Requirement - If a line in the records below contains the word "fayilolin", return that line.
[Data excerpts — start]
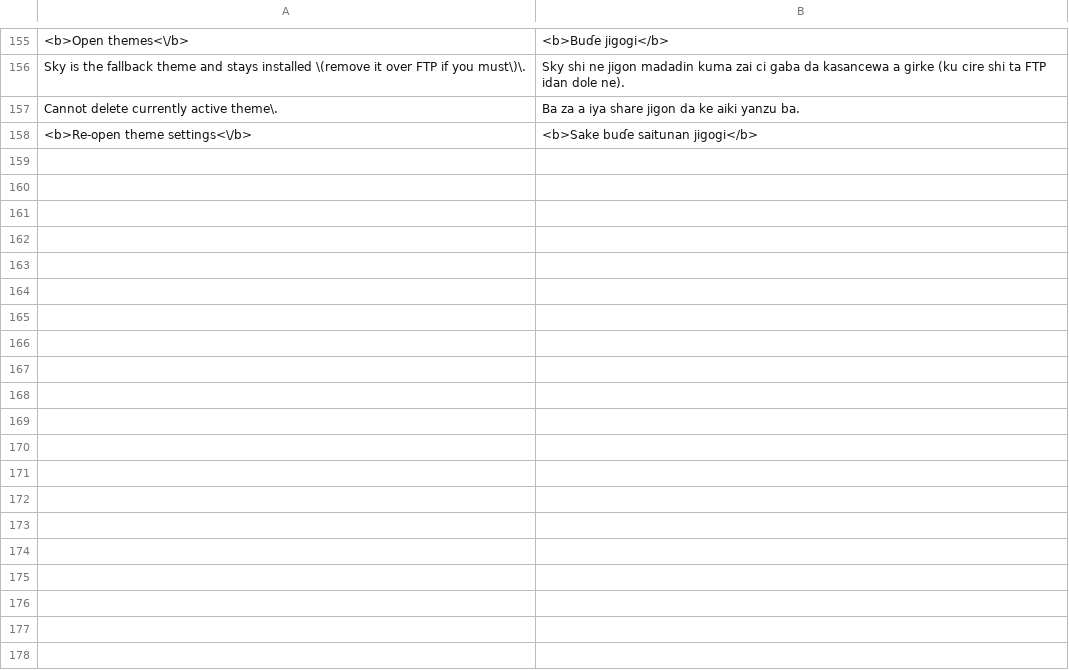
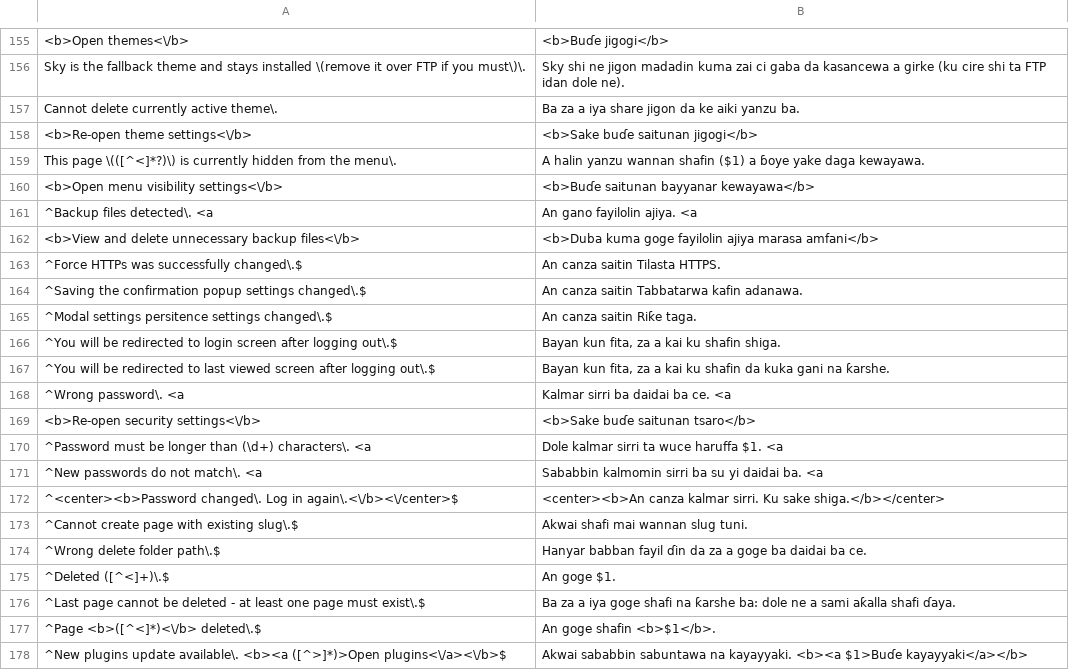
Before and after one commit to robiso/translation-hausa, a CSV file: hau.csv, drawn as a sheet; only a part is shown, gaps mark what is left out; the diff covers the shown part only; the diff names each change by its address in the sheet, - before the commit and + after, or states it on an @@ line.

Commit message:
translation-hausa 1.0.6: older alerts translated; model draft, review welcome
Rows added (60):
- 59 rows for the alerts that 3.7.0 did not change, English taken from the
  alert() calls of the 370 head: backups, uploads, passwords, the login URL,
  module install, update and removal, plugin enable and disable, the cache
  refresh notices ("New plugins/themes update available"), the core update box,
  page create and delete, the hidden-page and missing-page notices, and the
  settings toggles. Tags, links and placeholders are kept as they are; the short
  alerts are anchored (^...$) so they never touch the settings panel.
- the "Hide all alerts until next login" link under each alert (the core passes
  it through the alert hook from 3.7.0 on; older cores keep it English).

Nothing else changes: the Enable label row and every existing row are as
they were (the settings listener gives byte-identical output to the previous
version on both test fixtures and on the settings panel of 3.1.4, 3.6.0 and
3.7.0). The plugin PHP is unchanged.

MODEL DRAFT: the new wording was written by an AI model (Claude Opus 5.5)
without a native-speaker review. Corrections from speakers are welcome as
issues or pull requests. Rows that were already correct are unchanged.

Tested before the push: the CSV through the plugin's own str_getcsv call on
PHP 8.5 and 7.4; the alert listener on every alert of the 3.7.0 branch
(19b242e, 3542163, 1b8141c) and of 3.6.0 through the core's own alert()
(text translated, tags identical, other alerts unchanged, repeats queued
once); and the plugin installed on stock 3.1.4, 3.6.0 and the 3.7.0 branch
(19b242e, 3542163, 1b8141c) with real alert pages: a failed login, a backup,
a cache refresh with an update waiting, and the core update box. Every page
reaches </html> with no PHP warning from the plugin; alerts are translated
with their links intact (English on 3.1.4, which has no alert hook).

Version 1.0.5 to 1.0.6 (wcms-modules.json and version).

```diff
--- a/hau.csv
+++ b/hau.csv
+row 159: This page \(([^<]*?)\) is currently hidden from the menu\. | A halin yanzu wannan shafin ($1) a ɓoye yake daga kewayawa.
+row 160: <b>Open menu visibility settings<\/b> | <b>Buɗe saitunan bayyanar kewayawa</b>
+row 161: ^Backup files detected\. <a | An gano fayilolin ajiya. <a
+row 162: <b>View and delete unnecessary backup files<\/b> | <b>Duba kuma goge fayilolin ajiya marasa amfani</b>
+row 163: ^Force HTTPs was successfully changed\.$ | An canza saitin Tilasta HTTPS.
+row 164: ^Saving the confirmation popup settings changed\.$ | An canza saitin Tabbatarwa kafin adanawa.
+row 165: ^Modal settings persitence settings changed\.$ | An canza saitin Riƙe taga.
+row 166: ^You will be redirected to login screen after logging out\.$ | Bayan kun fita, za a kai ku shafin shiga.
+row 167: ^You will be redirected to last viewed screen after logging out\.$ | Bayan kun fita, za a kai ku shafin da kuka gani na ƙarshe.
+row 168: ^Wrong password\. <a | Kalmar sirri ba daidai ba ce. <a
+row 169: <b>Re-open security settings<\/b> | <b>Sake buɗe saitunan tsaro</b>
+row 170: ^Password must be longer than (\d+) characters\. <a | Dole kalmar sirri ta wuce haruffa $1. <a
+row 171: ^New passwords do not match\. <a | Sababbin kalmomin sirri ba su yi daidai ba. <a
+row 172: ^<center><b>Password changed\. Log in again\.<\/b><\/center>$ | <center><b>An canza kalmar sirri. Ku sake shiga.</b></center>
+row 173: ^Cannot create page with existing slug\.$ | Akwai shafi mai wannan slug tuni.
+row 174: ^Wrong delete folder path\.$ | Hanyar babban fayil ɗin da za a goge ba daidai ba ce.
+row 175: ^Deleted ([^<]+)\.$ | An goge $1.
+row 176: ^Last page cannot be deleted - at least one page must exist\.$ | Ba za a iya goge shafi na ƙarshe ba: dole ne a sami aƙalla shafi ɗaya.
+row 177: ^Page <b>([^<]*)<\/b> deleted\.$ | An goge shafin <b>$1</b>.
+row 178: ^New plugins update available\. <b><a ([^>]*)>Open plugins<\/a><\/b>$ | Akwai sababbin sabuntawa na kayayyaki. <b><a $1>Buɗe kayayyaki</a></b>
```
Also changed, not shown: 40 added rows elsewhere in this file, 2 other files.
[Data excerpts — finish]
Finished task -
+row 161: ^Backup files detected\. <a | An gano fayilolin ajiya. <a
+row 162: <b>View and delete unnecessary backup files<\/b> | <b>Duba kuma goge fayilolin ajiya marasa amfani</b>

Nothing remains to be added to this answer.